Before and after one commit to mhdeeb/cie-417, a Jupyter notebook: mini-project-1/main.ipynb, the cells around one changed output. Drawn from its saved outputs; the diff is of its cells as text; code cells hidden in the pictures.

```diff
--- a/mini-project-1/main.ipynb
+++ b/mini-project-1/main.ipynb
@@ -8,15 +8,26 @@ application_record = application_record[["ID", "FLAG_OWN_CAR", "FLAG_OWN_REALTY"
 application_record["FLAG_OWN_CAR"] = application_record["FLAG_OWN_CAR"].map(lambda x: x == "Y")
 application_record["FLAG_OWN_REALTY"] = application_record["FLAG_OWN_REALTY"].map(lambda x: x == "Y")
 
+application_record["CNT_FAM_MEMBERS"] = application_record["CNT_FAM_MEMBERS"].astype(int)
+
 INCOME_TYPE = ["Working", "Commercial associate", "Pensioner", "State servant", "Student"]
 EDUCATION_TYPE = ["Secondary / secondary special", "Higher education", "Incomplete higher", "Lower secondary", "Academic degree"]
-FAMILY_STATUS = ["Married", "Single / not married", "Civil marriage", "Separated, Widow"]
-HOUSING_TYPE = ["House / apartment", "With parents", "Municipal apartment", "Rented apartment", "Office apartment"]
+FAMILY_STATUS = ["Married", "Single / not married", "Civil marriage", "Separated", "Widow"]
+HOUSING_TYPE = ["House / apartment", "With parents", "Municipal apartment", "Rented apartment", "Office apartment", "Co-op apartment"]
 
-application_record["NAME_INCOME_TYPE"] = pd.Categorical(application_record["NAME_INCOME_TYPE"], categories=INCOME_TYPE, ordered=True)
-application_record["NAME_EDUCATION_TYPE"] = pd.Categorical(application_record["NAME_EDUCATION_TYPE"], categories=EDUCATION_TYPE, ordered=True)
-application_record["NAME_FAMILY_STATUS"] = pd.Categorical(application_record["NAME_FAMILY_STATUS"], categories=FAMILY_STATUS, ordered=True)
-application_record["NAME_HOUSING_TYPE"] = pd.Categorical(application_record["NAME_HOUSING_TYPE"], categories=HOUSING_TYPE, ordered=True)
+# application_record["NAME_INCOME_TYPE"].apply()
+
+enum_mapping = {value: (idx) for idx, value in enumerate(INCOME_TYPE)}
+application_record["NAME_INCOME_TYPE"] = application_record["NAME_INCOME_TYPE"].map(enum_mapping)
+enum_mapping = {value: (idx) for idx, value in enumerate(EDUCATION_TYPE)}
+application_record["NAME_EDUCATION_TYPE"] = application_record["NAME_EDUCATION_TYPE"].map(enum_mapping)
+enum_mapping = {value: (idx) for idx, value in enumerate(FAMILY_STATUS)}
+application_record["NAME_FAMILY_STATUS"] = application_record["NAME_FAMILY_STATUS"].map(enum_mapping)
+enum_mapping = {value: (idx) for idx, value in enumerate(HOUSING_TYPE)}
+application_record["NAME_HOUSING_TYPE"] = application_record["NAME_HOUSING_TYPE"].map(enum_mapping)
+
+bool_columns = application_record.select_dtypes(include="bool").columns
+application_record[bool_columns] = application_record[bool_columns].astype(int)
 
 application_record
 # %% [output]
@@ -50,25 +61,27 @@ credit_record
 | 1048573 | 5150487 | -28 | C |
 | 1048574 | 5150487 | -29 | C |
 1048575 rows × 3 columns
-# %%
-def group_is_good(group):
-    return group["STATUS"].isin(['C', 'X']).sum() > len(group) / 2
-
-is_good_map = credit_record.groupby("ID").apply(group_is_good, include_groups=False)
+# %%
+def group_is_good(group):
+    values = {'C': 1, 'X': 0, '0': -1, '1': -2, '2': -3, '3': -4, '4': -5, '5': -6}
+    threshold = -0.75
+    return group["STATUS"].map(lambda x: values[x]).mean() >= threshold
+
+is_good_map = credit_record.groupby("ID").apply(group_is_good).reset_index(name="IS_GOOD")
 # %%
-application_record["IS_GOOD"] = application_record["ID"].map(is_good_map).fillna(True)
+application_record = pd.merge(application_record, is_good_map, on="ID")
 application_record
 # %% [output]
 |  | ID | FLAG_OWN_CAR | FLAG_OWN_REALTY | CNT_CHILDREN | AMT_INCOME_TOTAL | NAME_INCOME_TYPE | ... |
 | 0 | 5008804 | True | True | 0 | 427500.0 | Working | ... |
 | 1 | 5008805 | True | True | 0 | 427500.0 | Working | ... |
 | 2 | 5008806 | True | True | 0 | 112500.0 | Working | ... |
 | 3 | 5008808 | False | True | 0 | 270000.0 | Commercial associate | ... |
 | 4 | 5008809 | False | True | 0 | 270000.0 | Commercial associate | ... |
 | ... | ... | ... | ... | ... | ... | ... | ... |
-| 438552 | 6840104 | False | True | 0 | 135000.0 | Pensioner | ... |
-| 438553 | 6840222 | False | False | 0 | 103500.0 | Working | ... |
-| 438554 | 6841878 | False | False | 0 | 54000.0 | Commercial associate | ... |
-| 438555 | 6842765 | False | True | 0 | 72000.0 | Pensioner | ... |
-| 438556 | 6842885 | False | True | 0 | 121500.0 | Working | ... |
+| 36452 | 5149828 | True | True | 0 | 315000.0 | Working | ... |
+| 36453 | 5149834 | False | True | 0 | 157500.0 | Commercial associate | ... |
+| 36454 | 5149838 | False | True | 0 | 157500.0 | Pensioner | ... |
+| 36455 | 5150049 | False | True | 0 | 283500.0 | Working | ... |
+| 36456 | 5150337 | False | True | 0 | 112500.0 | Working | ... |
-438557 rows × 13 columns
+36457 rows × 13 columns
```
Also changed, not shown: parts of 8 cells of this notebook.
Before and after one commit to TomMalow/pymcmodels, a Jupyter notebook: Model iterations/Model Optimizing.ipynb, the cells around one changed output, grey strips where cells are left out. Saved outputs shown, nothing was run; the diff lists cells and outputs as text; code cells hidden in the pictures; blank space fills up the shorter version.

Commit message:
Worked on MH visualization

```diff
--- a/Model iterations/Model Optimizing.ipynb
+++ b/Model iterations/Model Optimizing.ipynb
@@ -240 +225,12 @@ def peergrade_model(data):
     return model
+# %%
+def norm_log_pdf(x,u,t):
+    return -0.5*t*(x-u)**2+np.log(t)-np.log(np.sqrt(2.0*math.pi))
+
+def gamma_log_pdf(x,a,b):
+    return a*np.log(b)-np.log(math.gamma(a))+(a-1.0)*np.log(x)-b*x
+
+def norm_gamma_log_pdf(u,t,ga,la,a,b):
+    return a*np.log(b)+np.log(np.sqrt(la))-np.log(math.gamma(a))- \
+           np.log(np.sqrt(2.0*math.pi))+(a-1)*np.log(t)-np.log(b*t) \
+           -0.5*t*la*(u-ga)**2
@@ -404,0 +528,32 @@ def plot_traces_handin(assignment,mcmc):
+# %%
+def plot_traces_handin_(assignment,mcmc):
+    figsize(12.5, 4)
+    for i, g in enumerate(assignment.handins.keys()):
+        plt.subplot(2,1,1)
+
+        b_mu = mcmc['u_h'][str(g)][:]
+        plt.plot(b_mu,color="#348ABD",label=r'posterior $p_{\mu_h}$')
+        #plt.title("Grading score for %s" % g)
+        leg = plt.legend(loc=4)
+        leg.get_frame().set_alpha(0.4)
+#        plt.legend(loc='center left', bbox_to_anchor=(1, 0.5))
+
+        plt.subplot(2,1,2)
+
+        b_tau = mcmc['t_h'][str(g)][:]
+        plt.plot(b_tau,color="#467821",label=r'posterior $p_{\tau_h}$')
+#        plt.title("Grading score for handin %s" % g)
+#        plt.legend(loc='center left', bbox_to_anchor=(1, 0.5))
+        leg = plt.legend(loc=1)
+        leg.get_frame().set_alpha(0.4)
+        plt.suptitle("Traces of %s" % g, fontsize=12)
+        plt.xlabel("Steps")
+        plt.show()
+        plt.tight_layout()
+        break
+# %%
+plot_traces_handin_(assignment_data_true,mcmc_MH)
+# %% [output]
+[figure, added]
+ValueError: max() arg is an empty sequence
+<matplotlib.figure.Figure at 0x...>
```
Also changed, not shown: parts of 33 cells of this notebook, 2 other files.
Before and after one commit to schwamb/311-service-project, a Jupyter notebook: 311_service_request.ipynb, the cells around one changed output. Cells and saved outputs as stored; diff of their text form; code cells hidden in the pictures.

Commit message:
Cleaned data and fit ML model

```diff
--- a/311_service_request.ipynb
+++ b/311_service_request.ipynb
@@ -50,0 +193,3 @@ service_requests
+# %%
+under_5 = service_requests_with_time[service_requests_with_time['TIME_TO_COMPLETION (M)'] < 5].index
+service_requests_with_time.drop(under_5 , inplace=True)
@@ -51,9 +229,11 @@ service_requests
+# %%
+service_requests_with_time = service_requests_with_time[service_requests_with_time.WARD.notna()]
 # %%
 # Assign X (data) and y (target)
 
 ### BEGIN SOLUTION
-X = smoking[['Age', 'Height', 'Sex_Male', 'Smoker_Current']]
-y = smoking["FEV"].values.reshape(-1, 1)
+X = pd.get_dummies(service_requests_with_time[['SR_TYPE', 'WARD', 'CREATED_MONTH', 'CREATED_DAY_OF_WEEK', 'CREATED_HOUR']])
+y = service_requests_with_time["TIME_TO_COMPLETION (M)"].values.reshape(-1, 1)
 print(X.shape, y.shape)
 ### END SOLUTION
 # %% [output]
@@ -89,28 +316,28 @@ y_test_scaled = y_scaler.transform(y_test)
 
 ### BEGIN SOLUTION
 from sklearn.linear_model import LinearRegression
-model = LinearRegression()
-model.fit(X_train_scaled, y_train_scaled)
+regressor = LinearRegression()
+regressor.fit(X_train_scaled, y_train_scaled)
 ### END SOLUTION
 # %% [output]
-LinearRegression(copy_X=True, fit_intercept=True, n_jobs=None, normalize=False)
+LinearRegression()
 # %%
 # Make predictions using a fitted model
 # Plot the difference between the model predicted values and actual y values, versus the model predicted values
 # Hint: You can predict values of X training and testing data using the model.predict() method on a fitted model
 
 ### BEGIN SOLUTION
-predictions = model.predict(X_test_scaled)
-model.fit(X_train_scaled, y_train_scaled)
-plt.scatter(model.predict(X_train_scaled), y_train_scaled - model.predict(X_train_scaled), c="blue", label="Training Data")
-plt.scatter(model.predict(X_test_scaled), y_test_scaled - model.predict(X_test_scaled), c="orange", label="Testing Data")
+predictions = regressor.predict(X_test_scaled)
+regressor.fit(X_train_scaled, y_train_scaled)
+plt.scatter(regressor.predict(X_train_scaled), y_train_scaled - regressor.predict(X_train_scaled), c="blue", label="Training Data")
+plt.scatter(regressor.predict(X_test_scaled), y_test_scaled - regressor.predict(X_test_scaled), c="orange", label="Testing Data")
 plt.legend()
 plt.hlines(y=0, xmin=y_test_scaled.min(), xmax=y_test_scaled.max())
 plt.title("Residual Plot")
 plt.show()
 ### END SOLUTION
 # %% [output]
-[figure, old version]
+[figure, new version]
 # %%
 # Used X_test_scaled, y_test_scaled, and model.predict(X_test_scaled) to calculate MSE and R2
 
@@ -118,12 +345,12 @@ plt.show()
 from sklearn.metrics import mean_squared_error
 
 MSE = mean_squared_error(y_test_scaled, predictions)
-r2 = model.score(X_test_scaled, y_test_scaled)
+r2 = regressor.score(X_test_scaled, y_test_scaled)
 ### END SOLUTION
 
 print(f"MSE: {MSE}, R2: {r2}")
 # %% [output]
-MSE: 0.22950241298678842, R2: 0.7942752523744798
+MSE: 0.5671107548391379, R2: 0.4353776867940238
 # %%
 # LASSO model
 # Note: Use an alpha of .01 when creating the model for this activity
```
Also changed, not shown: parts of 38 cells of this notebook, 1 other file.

==========

_Exercise details_
Return all lines of the data in which the string "regressor" appears.

_Solution for this task_
+regressor = LinearRegression()
+regressor.fit(X_train_scaled, y_train_scaled)
+predictions = regressor.predict(X_test_scaled)
+regressor.fit(X_train_scaled, y_train_scaled)
+plt.scatter(regressor.predict(X_train_scaled), y_train_scaled - regressor.predict(X_train_scaled), c="blue", label="Training Data")
+plt.scatter(regressor.predict(X_test_scaled), y_test_scaled - regressor.predict(X_test_scaled), c="orange", label="Testing Data")
+r2 = regressor.score(X_test_scaled, y_test_scaled)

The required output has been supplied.